Death's Black Riders
I mentioned in my post about the Robert E. Howard Conan fragment sometimes called The Hand of Nergal that the other Howard Fragment that fascinates me is one featuring Solomon Kane called Death's Black Riders. It's very short, only a few paragraphs, but it seems to have so much potential that I wonder why Howard abandoned it.
The story begins with Kane riding a narrow path through a deep forest. The trees press so close that the sky is blotted out and there is scarcely room for one horse on the path. Then:
"And down this trail, as Solomon Kane halted and drew his pistol, a horseman came flying. A great black horse, incredibly gigantic in the grey light, and on his back, a giant of a rider, crouched close over the bow, a shapeless hat drawn low, a great black cloak flying from his shoulders."
Kane tries to rein aside, but there isn't room. He sees two glowing eyes below the brim of the hat and catches the gleam of a sword. Kane fires point blank into the face of the rider, but it doesn't slow him down and then, as the rider passes over him, Kane feels a blast of icy air and he and his horse go down. Both Kane and horse are up almost instantly and impossibly they are unhurt. The fragment ends right there.
I've never really understood if Howard was trying to say that the rider had no actual tangible form, but that's how I read it, as if the rider passed not over Kane and his horse but through them and that the passing left them numb with the cold from some black and nameless gulf.
Dark Horse comics tried an adaptation of this fragment too, but I can't report on it because I found the artwork so messy and the storytelling so confusing in the first issue that I didn't read the rest of the mini series. Feel free to let me know if it got better. Maybe I'll check out the trade collection.
Roy Thomas adapted the fragment (Though he adds a couple of riders, but hey, the fragment is called Death's Black RIDERS not rider.) as the opening for a two part Savage Sword of Conan story, but the opening has little to do with the rest of the story which involves a team-up between Solomon Kane and Conan. Still, it was nice to see it drawn and the art by Colin MacNeil was pretty sharp. (I'll add a picture later. blogger is acting up.)

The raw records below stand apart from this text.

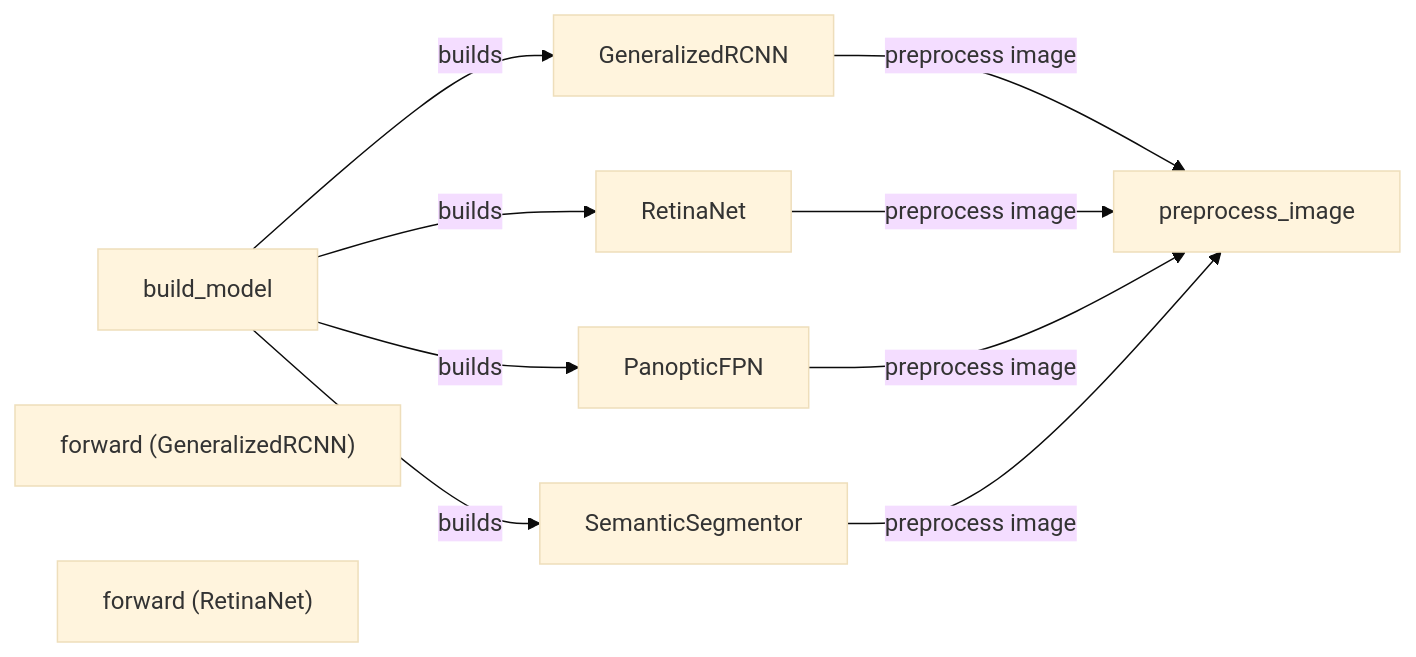
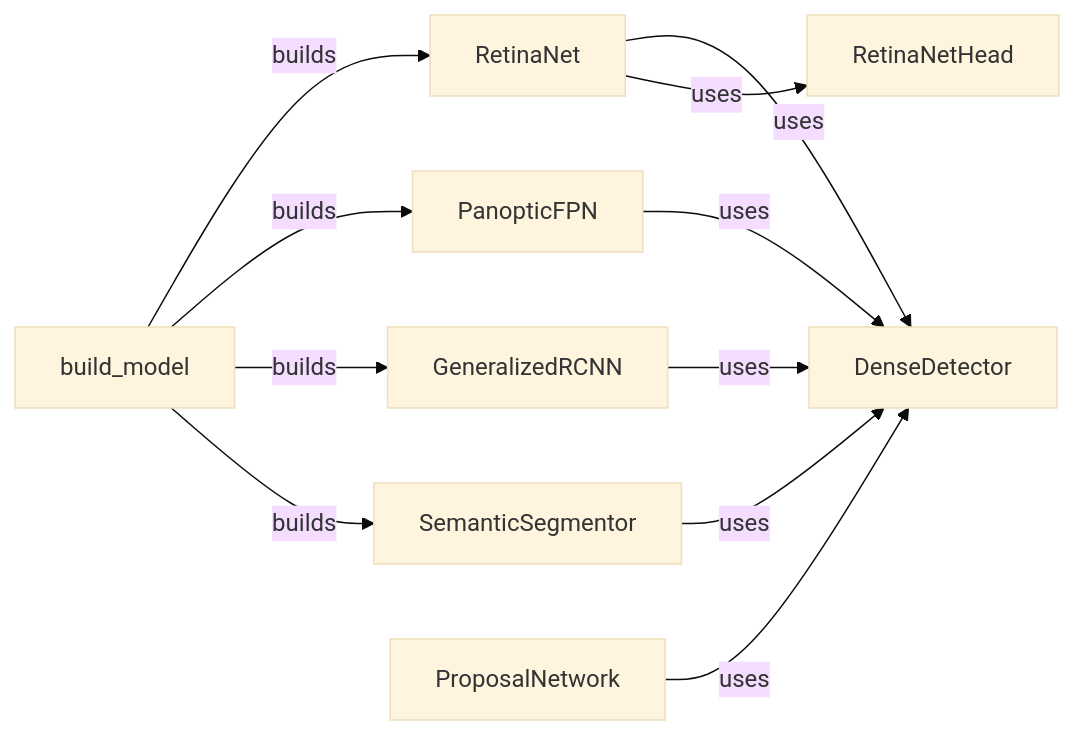
Before and after one commit to CodeBoarding/GeneratedOnBoardings: the diagram in detectron2/Meta-Architecture.md, drawn with Mermaid (base theme). The commit also changed other lines of this file and 5 other files, not shown here.

````diff
--- a/detectron2/Meta-Architecture.md
+++ b/detectron2/Meta-Architecture.md
@@ -1,19 +1,21 @@
 ```mermaid
 graph LR
     build_model["build_model"]
     GeneralizedRCNN["GeneralizedRCNN"]
     RetinaNet["RetinaNet"]
     PanopticFPN["PanopticFPN"]
     SemanticSegmentor["SemanticSegmentor"]
-    preprocess_image["preprocess_image"]
-    forward_GeneralizedRCNN_["forward (GeneralizedRCNN)"]
-    forward_RetinaNet_["forward (RetinaNet)"]
-    build_model -- "builds" --> GeneralizedRCNN
+    DenseDetector["DenseDetector"]
+    RetinaNetHead["RetinaNetHead"]
+    ProposalNetwork["ProposalNetwork"]
     build_model -- "builds" --> RetinaNet
     build_model -- "builds" --> PanopticFPN
+    build_model -- "builds" --> GeneralizedRCNN
     build_model -- "builds" --> SemanticSegmentor
-    GeneralizedRCNN -- "preprocess image" --> preprocess_image
-    RetinaNet -- "preprocess image" --> preprocess_image
-    PanopticFPN -- "preprocess image" --> preprocess_image
-    SemanticSegmentor -- "preprocess image" --> preprocess_image
+    RetinaNet -- "uses" --> DenseDetector
+    PanopticFPN -- "uses" --> DenseDetector
+    GeneralizedRCNN -- "uses" --> DenseDetector
+    ProposalNetwork -- "uses" --> DenseDetector
+    SemanticSegmentor -- "uses" --> DenseDetector
+    RetinaNet -- "uses" --> RetinaNetHead
 ```
````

I noticed that writer C.J. Henderson has taken a stab at finishing the fragment, but I haven't had a chance to read his version. I used to read Henderson's Jack Hagee private eye books back in the day, and I know Henderson is a big fan of Howard and Lovecraft. I'll check it out when I get time and report back here.
Anyway, Lord of the Rings fans might almost think that Solomon Kane had a run in with a Nazgul. Not that J.R.R. Tolkien could have had any influence on Robert E. Howard, who died a year before the publication of the Hobbit and many years before publication of the Lord of the Rings. Still, some grist for fan fiction there for anyone with the time and energy. Not me.
So yet again, another fascinating fragment to speculate over. What was the rider in black and where was he bound? Perhaps there is a clue in the last words of the poem that REH used to preface the fragment.
The hangman asked of the carrion crow, but the raven made reply:
"Black ride the men who ride with Death beneath the midnight sky,
"And black each steed and grey each skull and strange each deathly eye.
"They have given their breath to grey old Death and yet they cannot die."
Words to ponder.